Modification records
-=-=-=-=-

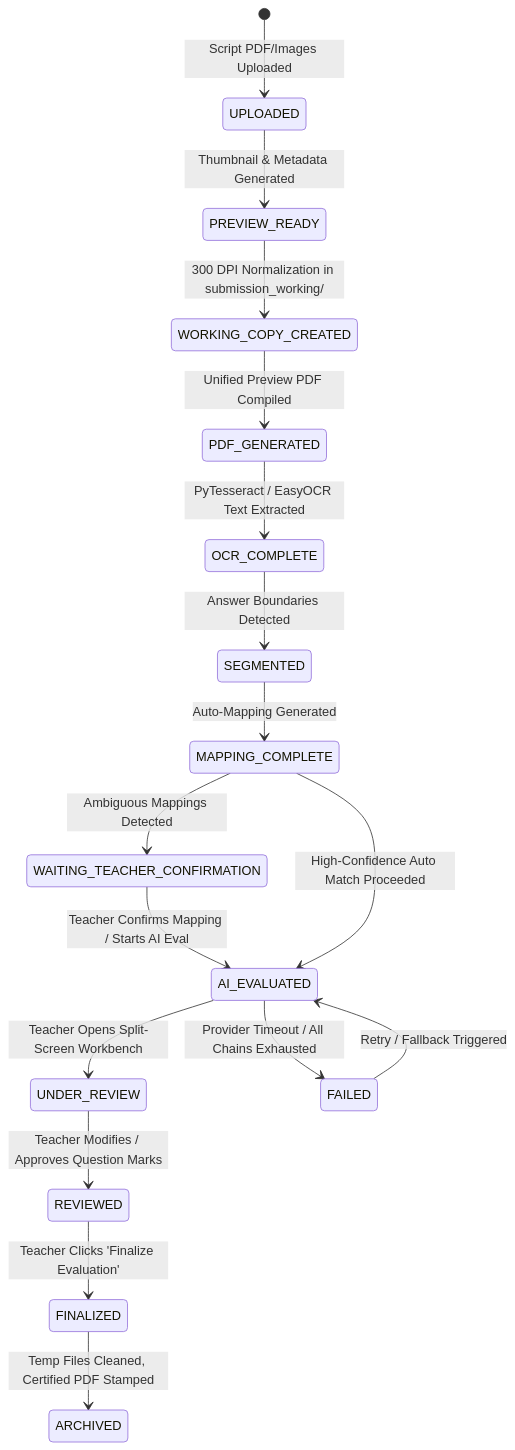
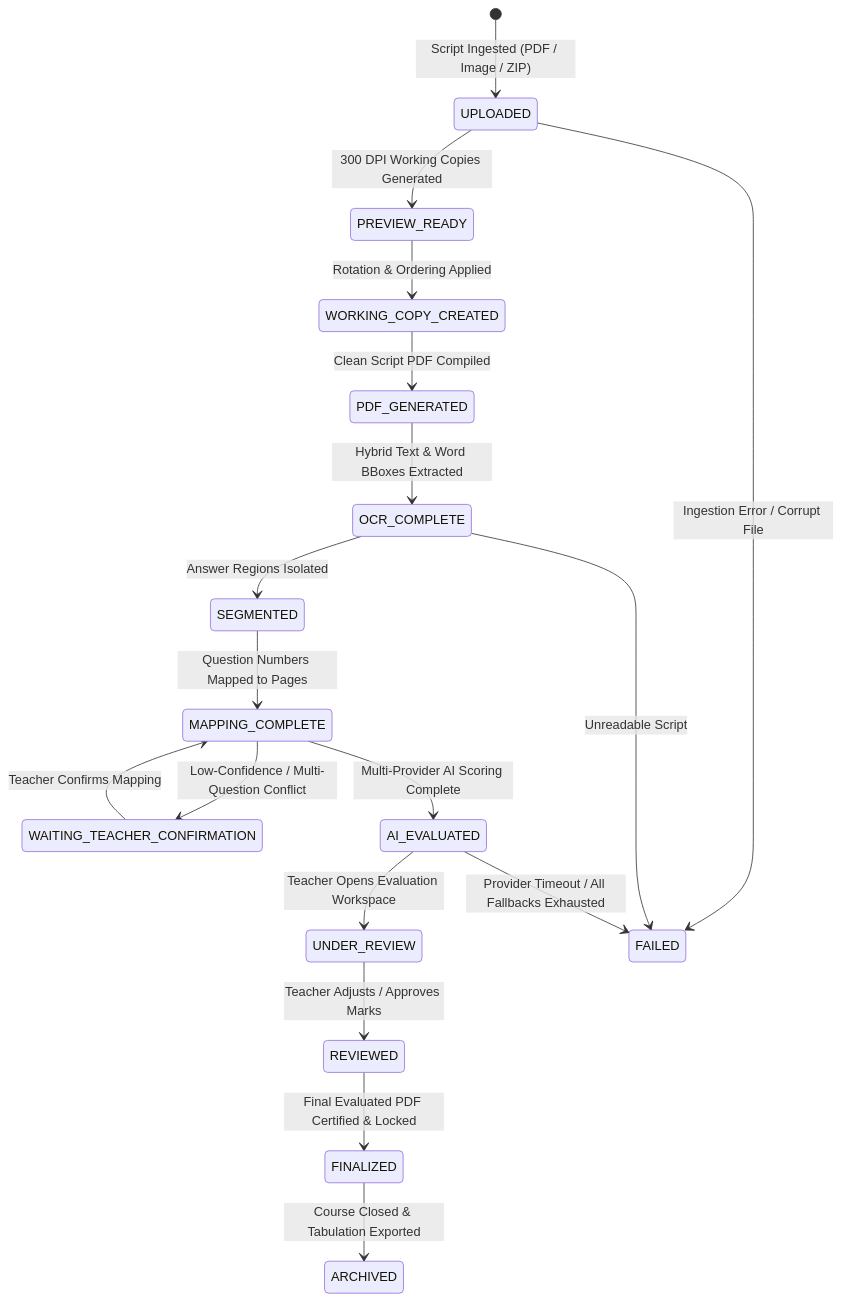
Before and after one commit to hijbullahx/IntelliGrade: the second of 2 diagrams in docs/01-requirements/03-system-workflow.md, drawn with Mermaid. The commit also changed other lines of this file and 18 other files, not shown here.

Commit message:
docs: initialize project documentation suite including system architecture, requirements, and workflow design

````diff
--- a/docs/01-requirements/03-system-workflow.md
+++ b/docs/01-requirements/03-system-workflow.md
@@ -74,19 +76,21 @@
 ```mermaid
 stateDiagram-v2
-    [*] --> UPLOADED: Script PDF/Images Uploaded
-    UPLOADED --> PREVIEW_READY: Thumbnail & Metadata Generated
-    PREVIEW_READY --> WORKING_COPY_CREATED: 300 DPI Normalization in submission_working/
-    WORKING_COPY_CREATED --> PDF_GENERATED: Unified Preview PDF Compiled
-    PDF_GENERATED --> OCR_COMPLETE: PyTesseract / EasyOCR Text Extracted
-    OCR_COMPLETE --> SEGMENTED: Answer Boundaries Detected
-    SEGMENTED --> MAPPING_COMPLETE: Auto-Mapping Generated
-    MAPPING_COMPLETE --> WAITING_TEACHER_CONFIRMATION: Ambiguous Mappings Detected
-    WAITING_TEACHER_CONFIRMATION --> AI_EVALUATED: Teacher Confirms Mapping / Starts AI Eval
-    MAPPING_COMPLETE --> AI_EVALUATED: High-Confidence Auto Match Proceeded
-    AI_EVALUATED --> UNDER_REVIEW: Teacher Opens Split-Screen Workbench
-    UNDER_REVIEW --> REVIEWED: Teacher Modifies / Approves Question Marks
-    REVIEWED --> FINALIZED: Teacher Clicks 'Finalize Evaluation'
-    FINALIZED --> ARCHIVED: Temp Files Cleaned, Certified PDF Stamped
-    AI_EVALUATED --> FAILED: Provider Timeout / All Chains Exhausted
-    FAILED --> AI_EVALUATED: Retry / Fallback Triggered
+    [*] --> UPLOADED: Script Ingested (PDF / Image / ZIP)
+    UPLOADED --> PREVIEW_READY: 300 DPI Working Copies Generated
+    PREVIEW_READY --> WORKING_COPY_CREATED: Rotation & Ordering Applied
+    WORKING_COPY_CREATED --> PDF_GENERATED: Clean Script PDF Compiled
+    PDF_GENERATED --> OCR_COMPLETE: Hybrid Text & Word BBoxes Extracted
+    OCR_COMPLETE --> SEGMENTED: Answer Regions Isolated
+    SEGMENTED --> MAPPING_COMPLETE: Question Numbers Mapped to Pages
+    MAPPING_COMPLETE --> WAITING_TEACHER_CONFIRMATION: Low-Confidence / Multi-Question Conflict
+    WAITING_TEACHER_CONFIRMATION --> MAPPING_COMPLETE: Teacher Confirms Mapping
+    MAPPING_COMPLETE --> AI_EVALUATED: Multi-Provider AI Scoring Complete
+    AI_EVALUATED --> UNDER_REVIEW: Teacher Opens Evaluation Workspace
+    UNDER_REVIEW --> REVIEWED: Teacher Adjusts / Approves Marks
+    REVIEWED --> FINALIZED: Final Evaluated PDF Certified & Locked
+    FINALIZED --> ARCHIVED: Course Closed & Tabulation Exported
+    
+    UPLOADED --> FAILED: Ingestion Error / Corrupt File
+    OCR_COMPLETE --> FAILED: Unreadable Script
+    AI_EVALUATED --> FAILED: Provider Timeout / All Fallbacks Exhausted
 ```
````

-=-=-=-=-

*Task prompt*: An exact copy of every line above is needed, without the images.

*Expected answer*:
Before and after one commit to hijbullahx/IntelliGrade: the second of 2 diagrams in docs/01-requirements/03-system-workflow.md, drawn with Mermaid. The commit also changed other lines of this file and 18 other files, not shown here.

Commit message:
docs: initialize project documentation suite including system architecture, requirements, and workflow design

````diff
--- a/docs/01-requirements/03-system-workflow.md
+++ b/docs/01-requirements/03-system-workflow.md
@@ -74,19 +76,21 @@
 ```mermaid
 stateDiagram-v2
-    [*] --> UPLOADED: Script PDF/Images Uploaded
-    UPLOADED --> PREVIEW_READY: Thumbnail & Metadata Generated
-    PREVIEW_READY --> WORKING_COPY_CREATED: 300 DPI Normalization in submission_working/
-    WORKING_COPY_CREATED --> PDF_GENERATED: Unified Preview PDF Compiled
-    PDF_GENERATED --> OCR_COMPLETE: PyTesseract / EasyOCR Text Extracted
-    OCR_COMPLETE --> SEGMENTED: Answer Boundaries Detected
-    SEGMENTED --> MAPPING_COMPLETE: Auto-Mapping Generated
-    MAPPING_COMPLETE --> WAITING_TEACHER_CONFIRMATION: Ambiguous Mappings Detected
-    WAITING_TEACHER_CONFIRMATION --> AI_EVALUATED: Teacher Confirms Mapping / Starts AI Eval
-    MAPPING_COMPLETE --> AI_EVALUATED: High-Confidence Auto Match Proceeded
-    AI_EVALUATED --> UNDER_REVIEW: Teacher Opens Split-Screen Workbench
-    UNDER_REVIEW --> REVIEWED: Teacher Modifies / Approves Question Marks
-    REVIEWED --> FINALIZED: Teacher Clicks 'Finalize Evaluation'
-    FINALIZED --> ARCHIVED: Temp Files Cleaned, Certified PDF Stamped
-    AI_EVALUATED --> FAILED: Provider Timeout / All Chains Exhausted
-    FAILED --> AI_EVALUATED: Retry / Fallback Triggered
+    [*] --> UPLOADED: Script Ingested (PDF / Image / ZIP)
+    UPLOADED --> PREVIEW_READY: 300 DPI Working Copies Generated
+    PREVIEW_READY --> WORKING_COPY_CREATED: Rotation & Ordering Applied
+    WORKING_COPY_CREATED --> PDF_GENERATED: Clean Script PDF Compiled
+    PDF_GENERATED --> OCR_COMPLETE: Hybrid Text & Word BBoxes Extracted
+    OCR_COMPLETE --> SEGMENTED: Answer Regions Isolated
+    SEGMENTED --> MAPPING_COMPLETE: Question Numbers Mapped to Pages
+    MAPPING_COMPLETE --> WAITING_TEACHER_CONFIRMATION: Low-Confidence / Multi-Question Conflict
+    WAITING_TEACHER_CONFIRMATION --> MAPPING_COMPLETE: Teacher Confirms Mapping
+    MAPPING_COMPLETE --> AI_EVALUATED: Multi-Provider AI Scoring Complete
+    AI_EVALUATED --> UNDER_REVIEW: Teacher Opens Evaluation Workspace
+    UNDER_REVIEW --> REVIEWED: Teacher Adjusts / Approves Marks
+    REVIEWED --> FINALIZED: Final Evaluated PDF Certified & Locked
+    FINALIZED --> ARCHIVED: Course Closed & Tabulation Exported
+    
+    UPLOADED --> FAILED: Ingestion Error / Corrupt File
+    OCR_COMPLETE --> FAILED: Unreadable Script
+    AI_EVALUATED --> FAILED: Provider Timeout / All Fallbacks Exhausted
 ```
````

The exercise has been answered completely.